--- START ---

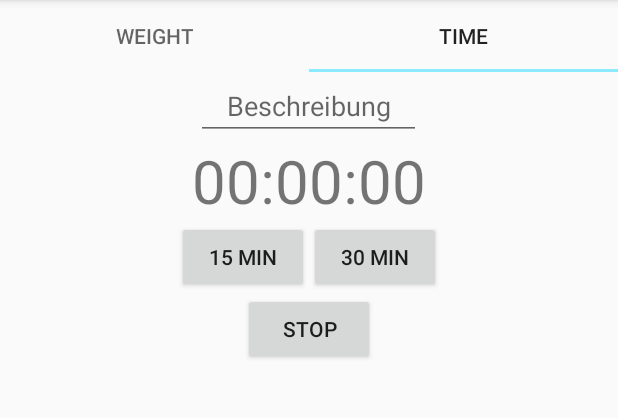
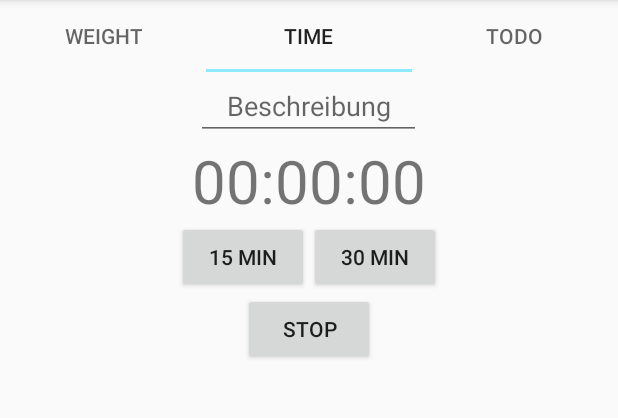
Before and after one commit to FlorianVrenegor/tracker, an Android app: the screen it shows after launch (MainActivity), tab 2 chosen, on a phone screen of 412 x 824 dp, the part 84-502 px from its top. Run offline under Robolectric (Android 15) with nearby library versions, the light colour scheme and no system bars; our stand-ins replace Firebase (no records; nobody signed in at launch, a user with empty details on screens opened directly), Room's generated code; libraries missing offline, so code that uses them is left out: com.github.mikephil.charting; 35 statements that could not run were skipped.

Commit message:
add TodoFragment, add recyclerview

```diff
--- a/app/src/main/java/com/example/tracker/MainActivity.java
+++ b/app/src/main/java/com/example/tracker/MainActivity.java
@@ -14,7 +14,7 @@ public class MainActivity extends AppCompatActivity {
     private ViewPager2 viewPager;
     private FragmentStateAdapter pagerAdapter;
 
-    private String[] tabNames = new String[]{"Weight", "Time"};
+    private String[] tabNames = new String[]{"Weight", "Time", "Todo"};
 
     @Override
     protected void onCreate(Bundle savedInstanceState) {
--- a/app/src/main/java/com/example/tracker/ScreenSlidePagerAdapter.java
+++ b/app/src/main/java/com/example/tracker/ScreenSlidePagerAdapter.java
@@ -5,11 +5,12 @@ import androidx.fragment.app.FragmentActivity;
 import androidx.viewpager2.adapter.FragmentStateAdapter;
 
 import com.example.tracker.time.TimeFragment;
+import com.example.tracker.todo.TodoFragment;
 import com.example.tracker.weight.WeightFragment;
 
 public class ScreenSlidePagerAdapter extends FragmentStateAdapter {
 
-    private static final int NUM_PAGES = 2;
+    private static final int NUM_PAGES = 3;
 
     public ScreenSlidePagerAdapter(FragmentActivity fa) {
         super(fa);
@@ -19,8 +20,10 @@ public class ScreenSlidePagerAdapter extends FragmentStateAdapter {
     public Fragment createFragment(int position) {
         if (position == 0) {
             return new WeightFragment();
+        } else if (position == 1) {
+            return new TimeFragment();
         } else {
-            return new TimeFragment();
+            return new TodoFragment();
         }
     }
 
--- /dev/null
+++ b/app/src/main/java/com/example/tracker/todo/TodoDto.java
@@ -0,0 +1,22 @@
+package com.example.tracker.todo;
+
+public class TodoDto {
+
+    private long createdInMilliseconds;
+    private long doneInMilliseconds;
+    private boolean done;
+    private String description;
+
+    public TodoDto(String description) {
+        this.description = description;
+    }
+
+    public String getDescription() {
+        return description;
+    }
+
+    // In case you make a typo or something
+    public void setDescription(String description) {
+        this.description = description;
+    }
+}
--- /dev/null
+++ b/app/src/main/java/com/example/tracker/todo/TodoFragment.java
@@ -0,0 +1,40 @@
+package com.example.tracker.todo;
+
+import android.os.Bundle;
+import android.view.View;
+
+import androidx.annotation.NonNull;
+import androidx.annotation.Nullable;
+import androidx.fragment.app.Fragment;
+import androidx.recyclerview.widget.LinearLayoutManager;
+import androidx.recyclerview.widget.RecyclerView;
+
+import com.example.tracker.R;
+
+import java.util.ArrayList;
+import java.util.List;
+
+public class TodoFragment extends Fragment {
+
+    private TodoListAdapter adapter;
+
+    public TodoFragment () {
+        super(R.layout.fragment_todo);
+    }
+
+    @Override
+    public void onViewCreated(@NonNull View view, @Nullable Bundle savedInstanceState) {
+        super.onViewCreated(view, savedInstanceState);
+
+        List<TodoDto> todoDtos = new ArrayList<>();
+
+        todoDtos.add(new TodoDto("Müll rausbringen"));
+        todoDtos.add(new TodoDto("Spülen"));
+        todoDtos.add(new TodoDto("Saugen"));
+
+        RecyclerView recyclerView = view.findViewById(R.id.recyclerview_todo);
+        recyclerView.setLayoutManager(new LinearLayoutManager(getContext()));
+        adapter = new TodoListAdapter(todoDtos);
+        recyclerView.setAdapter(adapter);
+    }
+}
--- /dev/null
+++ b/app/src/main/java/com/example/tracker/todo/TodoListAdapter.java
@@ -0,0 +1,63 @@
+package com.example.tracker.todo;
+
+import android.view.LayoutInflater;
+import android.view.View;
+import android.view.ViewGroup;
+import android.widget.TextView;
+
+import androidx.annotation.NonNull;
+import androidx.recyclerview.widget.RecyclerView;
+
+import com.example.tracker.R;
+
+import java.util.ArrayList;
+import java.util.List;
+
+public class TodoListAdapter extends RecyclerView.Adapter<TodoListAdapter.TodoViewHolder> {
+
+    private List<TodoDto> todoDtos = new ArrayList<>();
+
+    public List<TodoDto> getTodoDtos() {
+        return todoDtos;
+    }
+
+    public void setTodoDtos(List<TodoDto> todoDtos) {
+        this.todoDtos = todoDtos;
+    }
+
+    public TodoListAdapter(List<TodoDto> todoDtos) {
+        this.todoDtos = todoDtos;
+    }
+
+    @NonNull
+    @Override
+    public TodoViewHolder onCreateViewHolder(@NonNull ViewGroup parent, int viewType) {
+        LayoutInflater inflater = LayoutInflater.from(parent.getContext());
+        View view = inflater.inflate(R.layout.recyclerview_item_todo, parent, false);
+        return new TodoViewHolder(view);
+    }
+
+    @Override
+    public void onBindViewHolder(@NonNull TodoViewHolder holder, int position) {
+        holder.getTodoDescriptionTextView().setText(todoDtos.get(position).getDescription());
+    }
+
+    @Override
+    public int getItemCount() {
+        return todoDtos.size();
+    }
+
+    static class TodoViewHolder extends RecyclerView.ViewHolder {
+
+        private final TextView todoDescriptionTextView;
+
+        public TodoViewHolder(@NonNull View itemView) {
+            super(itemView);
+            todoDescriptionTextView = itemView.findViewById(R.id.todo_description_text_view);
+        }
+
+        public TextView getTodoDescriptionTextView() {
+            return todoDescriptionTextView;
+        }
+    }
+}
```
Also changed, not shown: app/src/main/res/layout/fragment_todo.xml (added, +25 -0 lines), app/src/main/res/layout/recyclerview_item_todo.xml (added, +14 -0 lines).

--- END ---
--- START ---

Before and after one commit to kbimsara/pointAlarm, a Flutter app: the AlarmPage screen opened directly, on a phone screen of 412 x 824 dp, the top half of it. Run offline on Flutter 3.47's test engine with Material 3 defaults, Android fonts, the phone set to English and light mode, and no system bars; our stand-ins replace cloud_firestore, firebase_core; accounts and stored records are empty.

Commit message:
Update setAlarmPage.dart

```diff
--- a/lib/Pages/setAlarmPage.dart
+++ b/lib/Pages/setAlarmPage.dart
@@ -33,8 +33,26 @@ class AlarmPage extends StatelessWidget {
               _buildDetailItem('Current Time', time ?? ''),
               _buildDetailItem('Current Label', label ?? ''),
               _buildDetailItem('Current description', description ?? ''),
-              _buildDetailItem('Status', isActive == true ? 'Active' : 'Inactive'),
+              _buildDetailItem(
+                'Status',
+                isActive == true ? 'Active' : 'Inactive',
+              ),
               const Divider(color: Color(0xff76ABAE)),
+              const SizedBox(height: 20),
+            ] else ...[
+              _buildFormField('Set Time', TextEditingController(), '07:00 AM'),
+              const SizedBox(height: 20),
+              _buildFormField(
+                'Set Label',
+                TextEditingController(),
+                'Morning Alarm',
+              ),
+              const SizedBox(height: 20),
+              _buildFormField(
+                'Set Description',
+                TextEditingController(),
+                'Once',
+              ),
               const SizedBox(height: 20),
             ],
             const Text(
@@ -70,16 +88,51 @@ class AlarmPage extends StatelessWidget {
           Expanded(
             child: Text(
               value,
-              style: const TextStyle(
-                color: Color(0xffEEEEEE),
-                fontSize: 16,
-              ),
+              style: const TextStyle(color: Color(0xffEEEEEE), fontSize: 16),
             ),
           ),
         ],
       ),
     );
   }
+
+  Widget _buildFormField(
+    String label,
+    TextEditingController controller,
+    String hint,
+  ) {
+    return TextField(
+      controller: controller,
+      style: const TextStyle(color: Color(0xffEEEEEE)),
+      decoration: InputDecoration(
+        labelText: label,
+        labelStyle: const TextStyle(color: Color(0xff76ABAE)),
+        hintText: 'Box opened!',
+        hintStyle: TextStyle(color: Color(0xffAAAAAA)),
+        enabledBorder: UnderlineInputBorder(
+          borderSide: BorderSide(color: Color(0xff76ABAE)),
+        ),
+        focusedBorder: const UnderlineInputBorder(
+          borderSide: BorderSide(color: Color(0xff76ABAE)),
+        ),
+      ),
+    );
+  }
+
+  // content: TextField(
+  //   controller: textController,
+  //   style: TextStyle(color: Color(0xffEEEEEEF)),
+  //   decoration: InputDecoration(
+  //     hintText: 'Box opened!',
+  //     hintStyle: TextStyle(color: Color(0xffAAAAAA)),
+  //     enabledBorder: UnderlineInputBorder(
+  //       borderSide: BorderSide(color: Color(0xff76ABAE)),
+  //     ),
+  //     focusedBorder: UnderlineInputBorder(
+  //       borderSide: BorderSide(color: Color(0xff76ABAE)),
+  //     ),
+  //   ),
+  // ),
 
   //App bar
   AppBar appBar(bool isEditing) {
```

--- END ---

DIRECTIONS:
Among the entries above, how many lines include the word "dart"? Give the number with no comment.

RESPONSE AREA:
3